Yesterday, the Obama Administration announced a new rule from the Department of Interior to regulate the process of hydraulic fracturing, or fracking, on federal lands. The relaunch of the rule was made after Interior pulled back its original proposal in 2012 after receiving 177,000 public comments. According to an Interior press release, the updated draft proposal will be subject to a new 30-day public comment period on the notice of proposed rulemaking.
The proposal drew immediate criticism from both environmental and industry groups, with the former suggesting they were not stringent enough in requiring greater disclosure of the chemicals used in the fracking process and the later representing oil and gas operations who find the new potential requirements redundant and unnecessary due to existing state regulations. Under the new proposed rules, oil and natural gas operations would be required to disclose the chemicals they use to stimulate and frack wells on federal lands as well as a new verification requirement that fracking fluids are being prevented from seeping into groundwater. In addition, the new rule includes a mandate that operators have a management plan for dealing with the large amounts of "flowback", which is essentially a wastewater byproduct of drilling fluids, generated after fracking wells. In an effort to mitigate criticisms from industry, the Administration proposal would allow operations to use the reporting standards of FracFocus (which is managed by the Ground Water Protection Council and Interstate Oil and Gas Compact Commission) to meet chemical disclosure requirements. FracFocus has been the preferred avenue of disclosure by industry, but it has been criticized by environmental groups for protecting too many proprietary components of the fracking fluids themselves. The Executive Director of the Sierra Club, Michael Brune, said in a statement "Although no amount of regulation will make fracking acceptable, the proposed BLM rules fail even to take obvious steps to make it safer. This proposal does not require drillers to disclose all chemicals being used for fracking and continues to allow trade-secret exemptions for the oil and gas industry."

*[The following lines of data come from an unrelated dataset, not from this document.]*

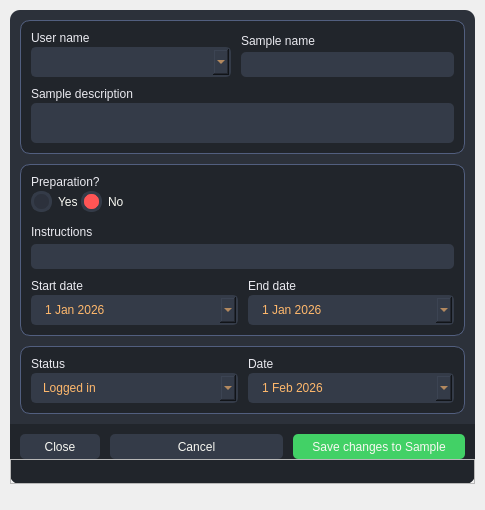
First picture: the form in src/app/ui/qt/editsampledialog.ui, repository AIR-G-UFOP/Saturn-SampleLog, before the edit.
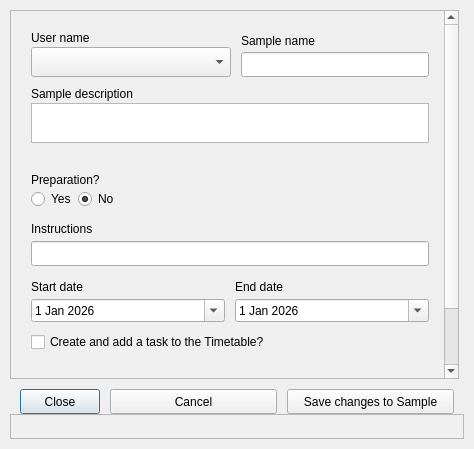
Second picture: the form after the edit. Icons and pictures are not drawn.

Commit message: Preparing to add Tasks and Timetable options and fixing bugs

```diff
--- a/src/app/ui/qt/editsampledialog.ui
+++ b/src/app/ui/qt/editsampledialog.ui
@@ -6,8 +6,8 @@
    <rect>
     <x>0</x>
     <y>0</y>
-    <width>485</width>
-    <height>510</height>
+    <width>474</width>
+    <height>449</height>
    </rect>
   </property>
   <property name="sizePolicy">
@@ -19,12 +19,12 @@
   <property name="minimumSize">
    <size>
     <width>440</width>
-    <height>510</height>
+    <height>300</height>
    </size>
   </property>
   <property name="maximumSize">
    <size>
-    <width>750</width>
+    <width>500</width>
     <height>510</height>
    </size>
   </property>
@@ -210,6 +210,71 @@
 	background-color: rgb(33, 37, 43);
 	padding: 10px;
 	selection-background-color: rgb(39, 44, 54);
+}
+QScrollArea {
+    background: transparent;
+    border: none;
+}
+
+QScrollArea &gt; QWidget &gt; QWidget {
+    background: transparent;
+}
+QScrollBar:vertical {
+    background: transparent;
+    width: 5px;
+    margin: 12px 0px 12px 0px;
+    border: none;
+}
+QScrollBar::handle:vertical {
+    background: #525f7f;
+    min-height: 30px;
+    border-radius: 2px;
+}
+QScrollBar::handle:vertical:hover {
+    background: rgb(83, 88, 112);
+}
+QScrollBar::handle:vertical:pressed {
+    background: #343746;
+}
+QScrollBar::sub-line:vertical {
+            height: 14px;
+            background: transparent;
+            subcontrol-origin: margin;
+            subcontrol-position: top;
+}
+QScrollBar::add-line:vertical {
+            height: 14px;
+            background: transparent;
+            subcontrol-origin: margin;
+            subcontrol-position: bottom;
+}
+QScrollBar::up-arrow:vertical {
+            image: url(:/icons/icons/cil-arrow-up.png);
+            width: 15px;
+            height: 15px;
+}
+QScrollBar::down-arrow:vertical {
+            image: url(:/icons/icons/cil-arrow-down.png);
+            width: 15px;
+            height: 15px;
+}
+QScrollBar::add-page:vertical,
+        QScrollBar::sub-page:vertical {
+            background: transparent;
+}
+QCheckBox::indicator {
+    border: 3px solid rgb(52, 59, 72);
+	width: 15px;
+	height: 15px;
+    background: rgb(44, 49, 60);
+}
+QCheckBox::indicator:hover {
+    border: 3px solid rgb(58, 66, 81);
+}
+QCheckBox::indicator:checked {
+    background: 3px solid rgb(52, 59, 72);
+	border: 3px solid rgb(52, 59, 72);	
+	background-image: url(:/icons/icons/cil-check-alt.png);
 }</string>
   </property>
   <layout class="QVBoxLayout" name="verticalLayout">
@@ -228,7 +293,7 @@
    <property name="bottomMargin">
     <number>10</number>
    </property>
-   <item alignment="Qt::AlignTop">
+   <item>
     <widget class="QFrame" name="bgApp">
      <property name="sizePolicy">
       <sizepolicy hsizetype="Preferred" vsizetype="Expanding">
@@ -319,6 +384,36 @@
               </property>
               <layout class="QVBoxLayout" name="verticalLayout_16">
                <property name="spacing">
+                <number>0</number>
+               </property>
+               <property name="leftMargin">
+                <number>0</number>
+               </property>
+               <property name="topMargin">
+                <number>0</number>
+               </property>
+               <property name="rightMargin">
+                <number>5</number>
+               </property>
+               <property name="bottomMargin">
+                <number>0</number>
+               </property>
+               <item>
+                <widget class="QScrollArea" name="scrollArea">
+                 <property name="widgetResizable">
+                  <bool>true</bool>
+                 </property>
+                 <widget class="QWidget" name="scrollAreaWidgetContents">
+                  <property name="geometry">
+                   <rect>
+                    <x>0</x>
+                    <y>0</y>
+                    <width>444</width>
+                    <height>460</height>
+                   </rect>
+                  </property>
+                  <layout class="QVBoxLayout" name="verticalLayout_18">
+                   <property name="spacing">
                 <number>10</number>
                </property>
                <property name="leftMargin">
@@ -328,12 +423,12 @@
                 <number>10</number>
                </property>
                <property name="rightMargin">
-                <number>10</number>
+                    <number>5</number>
                </property>
                <property name="bottomMargin">
                 <number>10</number>
                </property>
-               <item alignment="Qt::AlignTop">
+                   <item>
                 <widget class="QFrame" name="bgSample">
                  <property name="frameShape">
                   <enum>QFrame::NoFrame</enum>
@@ -460,7 +555,7 @@
                  </layout>
                 </widget>
                </item>
-               <item alignment="Qt::AlignTop">
+                   <item>
                 <widget class="QFrame" name="bgPrep">
                  <property name="frameShape">
                   <enum>QFrame::NoFrame</enum>
@@ -543,7 +638,7 @@
                     <property name="minimumSize">
                      <size>
                       <width>0</width>
-                      <height>103</height>
+                          <height>135</height>
                      </size>
                     </property>
                     <property name="maximumSize">
@@ -572,7 +667,7 @@
                       <number>0</number>
                      </property>
                      <property name="bottomMargin">
-                      <number>0</number>
+                          <number>2</number>
                      </property>
                      <item>
                       <layout class="QVBoxLayout" name="verticalLayout_8">
@@ -673,13 +768,23 @@
                        </item>
                       </layout>
                      </item>
+                         <item>
+                          <widget class="QCheckBox" name="task">
+                           <property name="cursor">
+                            <cursorShape>PointingHandCursor</cursorShape>
+                           </property>
+                           <property name="text">
+                            <string>Create and add a task to the Timetable?</string>
+                           </property>
+                          </widget>
+                         </item>
                     </layout>
                    </widget>
                   </item>
                  </layout>
                 </widget>
                </item>
-               <item alignment="Qt::AlignTop">
+                   <item>
                 <widget class="QFrame" name="bgStatus">
                  <property name="frameShape">
                   <enum>QFrame::NoFrame</enum>
@@ -827,6 +932,10 @@
                    </layout>
                   </item>
                  </layout>
+                    </widget>
+                   </item>
+                  </layout>
+                 </widget>
                 </widget>
                </item>
               </layout>
```
Lines whose indentation alone changed are shown as unchanged. The commit also changes 40 other files.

According to the Department of Interior, roughly 90 percent of wells drilled on federal and Indian lands use hydraulic fracturing, however, "the Bureau of Land Management’s (BLM) current regulations governing hydraulic fracturing operations on public lands are more than 30 years old and were not written to address modern hydraulic fracturing activities. The revised proposed rule will modernize BLM’s management of hydraulic fracturing operations, and help to establish baseline environmental safeguards for these operations across all public and Indian lands."
Industry groups like API and the Western Energy Alliance have noted their approval for the changes made in the original rule, however, they question the policy or scientific need to create a new regulatory model when they believe states are safely and effectively regulating the fracking process today. A Congressional critic of the Administration's actions, House Natural Resources Chairman Doc Hastings, believes the economic impact of the previous BLM federal rules could have added $200,000 to $375,000 in additional costs to drill a well and that the new proposal will add an additional layer of expensive red tape. These and other critics suggest the federal permitting process is too drawn out, subject substantial legal challenges, and adds unnecessary development costs. For instance, receiving federal permits to drill can take between 180 and 290 days to obtain and receiving a permit to drill on private land in states like North Dakota can be secured in a matter of weeks.